═════ MATERIALS PROVIDED

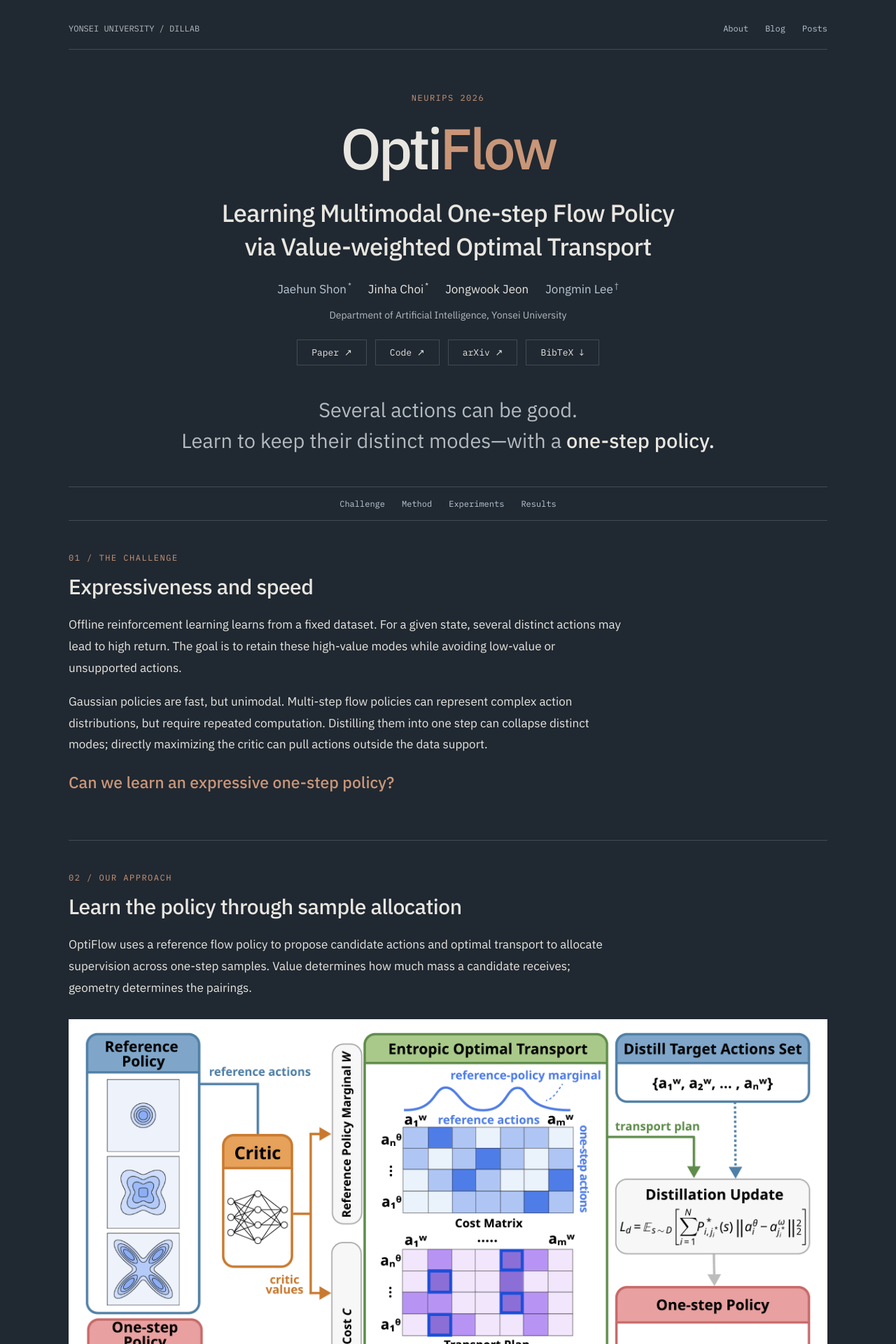
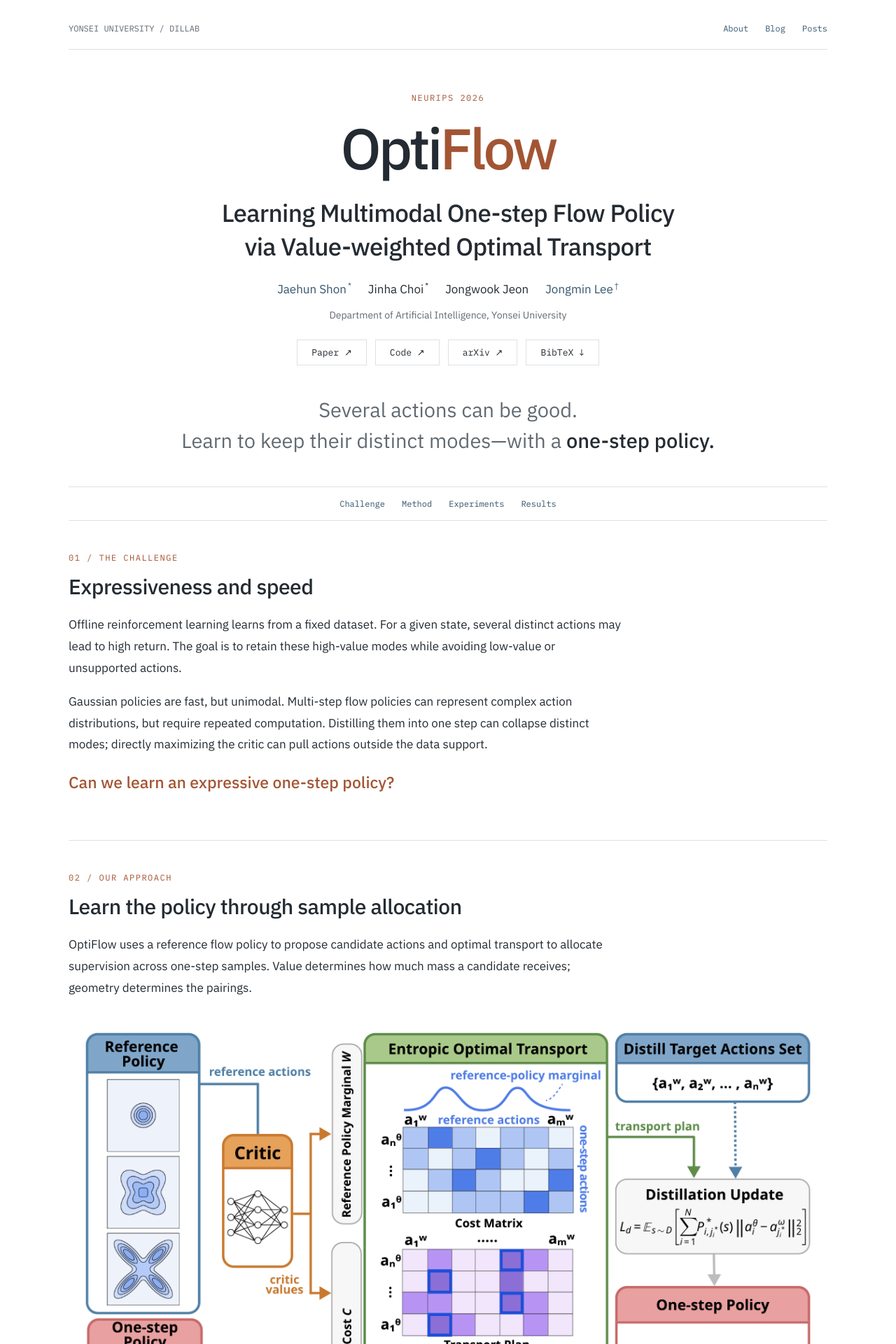
Before and after one commit to manfromearth11/manfromearth11.github.io, a Jekyll site: the page built from projects/optiflow/index.html, in a window 1280 px wide. Shown: the top 1920 px of the page at 70% size. Built offline with Jekyll 4.4.1, drawn with Linux system fonts in a browser that asks for light colours.

Commit message:
Use a white default theme for the OptiFlow project page

```diff
--- a/assets/css/optiflow.css
+++ b/assets/css/optiflow.css
@@ -1,3 +1,4 @@
+body:has(.project-page){color-scheme:light;--paper:#fff;--ink:#242b32;--primary:#34566d;--accent:#a35533;--line:#dde1e4;--muted:#616a72}
 body:has(.project-page) .site-shell{max-width:1180px}
 .project-page{--project-accent:#c99678}
 .project-hero{text-align:center;padding:60px 0 36px}
@@ -17,6 +18,6 @@ body:has(.project-page) .site-shell{max-width:1180px}
 .method-details{margin-top:24px;border:1px solid var(--line);padding:18px 22px}.method-details summary{cursor:pointer;color:var(--primary)}.details-content{padding-top:20px;font-size:15px}.details-content p{margin:12px 0}.language-math{overflow-x:auto;padding:12px 0;white-space:pre-wrap}
 .figure-grid{display:grid;gap:14px;margin-top:24px}.bandit-grid{grid-template-columns:repeat(3,1fr)}.goals-grid{grid-template-columns:repeat(5,1fr)}.figure-grid figure{margin:0;min-width:0}.figure-grid img{display:block;width:100%;height:auto;background:#fff}.figure-grid figcaption{font:12px/1.5 var(--mono);text-align:center;padding-top:10px}.figure-grid figure:last-child figcaption{color:var(--accent)}
 .result-table{overflow-x:auto;margin:24px 0}table{width:100%;border-collapse:collapse;font-size:15px;white-space:nowrap}th,td{text-align:right;padding:16px;border-bottom:1px solid var(--line)}th:first-child{text-align:left}thead th{font:12px var(--mono);color:var(--muted)}tbody th{font-weight:400}td:last-child{background:#c996780c}td strong{color:var(--accent);font-weight:600}caption{text-align:left;font:12px var(--mono);color:var(--muted);margin-bottom:12px}
-.citation-heading{display:flex;align-items:center;justify-content:space-between;gap:16px}.citation-heading button{cursor:pointer;flex-shrink:0}pre{overflow:auto;border:1px solid var(--line);padding:24px;font:13px/1.8 var(--mono);background:#1b222a}#copy-status{font-size:13px;color:var(--accent);min-height:22px}
+.citation-heading{display:flex;align-items:center;justify-content:space-between;gap:16px}.citation-heading button{cursor:pointer;flex-shrink:0}pre{overflow:auto;border:1px solid var(--line);padding:24px;font:13px/1.8 var(--mono);background:#f5f6f7}#copy-status{font-size:13px;color:var(--accent);min-height:22px}
 #figure-viewer{border:1px solid var(--line);background:var(--paper);color:var(--ink);width:min(1500px,96vw);max-height:94vh;padding:16px}#figure-viewer::backdrop{background:#000c}#figure-viewer img{display:block;max-width:100%;max-height:80vh;object-fit:contain;margin:auto;background:white}#close-figure{display:block;margin:0 0 12px auto;background:none;border:1px solid var(--line);color:var(--ink);padding:8px 16px;cursor:pointer}
 @media(max-width:700px){.project-hero{padding-top:36px}.desktop-break{display:none}.project-authors{gap:8px 16px;font-size:15px}.project-name{letter-spacing:-2px}.method-steps{grid-template-columns:1fr;gap:22px}.goals-grid{grid-template-columns:repeat(2,1fr)}.bandit-grid{grid-template-columns:repeat(2,1fr)}.project-prose{font-size:16px}.project-figure img{padding:6px}.project-nav{gap:14px}.project-section{padding:32px 0}.citation-heading{align-items:flex-start;flex-direction:column}.inference-note p{font-size:19px}}
```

══════════

In the copy, every entry appears exactly as written above and no picture appears.

RESULT FOR THIS EXERCISE »
Before and after one commit to manfromearth11/manfromearth11.github.io, a Jekyll site: the page built from projects/optiflow/index.html, in a window 1280 px wide. Shown: the top 1920 px of the page at 70% size. Built offline with Jekyll 4.4.1, drawn with Linux system fonts in a browser that asks for light colours.

Commit message:
Use a white default theme for the OptiFlow project page

```diff
--- a/assets/css/optiflow.css
+++ b/assets/css/optiflow.css
@@ -1,3 +1,4 @@
+body:has(.project-page){color-scheme:light;--paper:#fff;--ink:#242b32;--primary:#34566d;--accent:#a35533;--line:#dde1e4;--muted:#616a72}
 body:has(.project-page) .site-shell{max-width:1180px}
 .project-page{--project-accent:#c99678}
 .project-hero{text-align:center;padding:60px 0 36px}
@@ -17,6 +18,6 @@ body:has(.project-page) .site-shell{max-width:1180px}
 .method-details{margin-top:24px;border:1px solid var(--line);padding:18px 22px}.method-details summary{cursor:pointer;color:var(--primary)}.details-content{padding-top:20px;font-size:15px}.details-content p{margin:12px 0}.language-math{overflow-x:auto;padding:12px 0;white-space:pre-wrap}
 .figure-grid{display:grid;gap:14px;margin-top:24px}.bandit-grid{grid-template-columns:repeat(3,1fr)}.goals-grid{grid-template-columns:repeat(5,1fr)}.figure-grid figure{margin:0;min-width:0}.figure-grid img{display:block;width:100%;height:auto;background:#fff}.figure-grid figcaption{font:12px/1.5 var(--mono);text-align:center;padding-top:10px}.figure-grid figure:last-child figcaption{color:var(--accent)}
 .result-table{overflow-x:auto;margin:24px 0}table{width:100%;border-collapse:collapse;font-size:15px;white-space:nowrap}th,td{text-align:right;padding:16px;border-bottom:1px solid var(--line)}th:first-child{text-align:left}thead th{font:12px var(--mono);color:var(--muted)}tbody th{font-weight:400}td:last-child{background:#c996780c}td strong{color:var(--accent);font-weight:600}caption{text-align:left;font:12px var(--mono);color:var(--muted);margin-bottom:12px}
-.citation-heading{display:flex;align-items:center;justify-content:space-between;gap:16px}.citation-heading button{cursor:pointer;flex-shrink:0}pre{overflow:auto;border:1px solid var(--line);padding:24px;font:13px/1.8 var(--mono);background:#1b222a}#copy-status{font-size:13px;color:var(--accent);min-height:22px}
+.citation-heading{display:flex;align-items:center;justify-content:space-between;gap:16px}.citation-heading button{cursor:pointer;flex-shrink:0}pre{overflow:auto;border:1px solid var(--line);padding:24px;font:13px/1.8 var(--mono);background:#f5f6f7}#copy-status{font-size:13px;color:var(--accent);min-height:22px}
 #figure-viewer{border:1px solid var(--line);background:var(--paper);color:var(--ink);width:min(1500px,96vw);max-height:94vh;padding:16px}#figure-viewer::backdrop{background:#000c}#figure-viewer img{display:block;max-width:100%;max-height:80vh;object-fit:contain;margin:auto;background:white}#close-figure{display:block;margin:0 0 12px auto;background:none;border:1px solid var(--line);color:var(--ink);padding:8px 16px;cursor:pointer}
 @media(max-width:700px){.project-hero{padding-top:36px}.desktop-break{display:none}.project-authors{gap:8px 16px;font-size:15px}.project-name{letter-spacing:-2px}.method-steps{grid-template-columns:1fr;gap:22px}.goals-grid{grid-template-columns:repeat(2,1fr)}.bandit-grid{grid-template-columns:repeat(2,1fr)}.project-prose{font-size:16px}.project-figure img{padding:6px}.project-nav{gap:14px}.project-section{padding:32px 0}.citation-heading{align-items:flex-start;flex-direction:column}.inference-note p{font-size:19px}}
```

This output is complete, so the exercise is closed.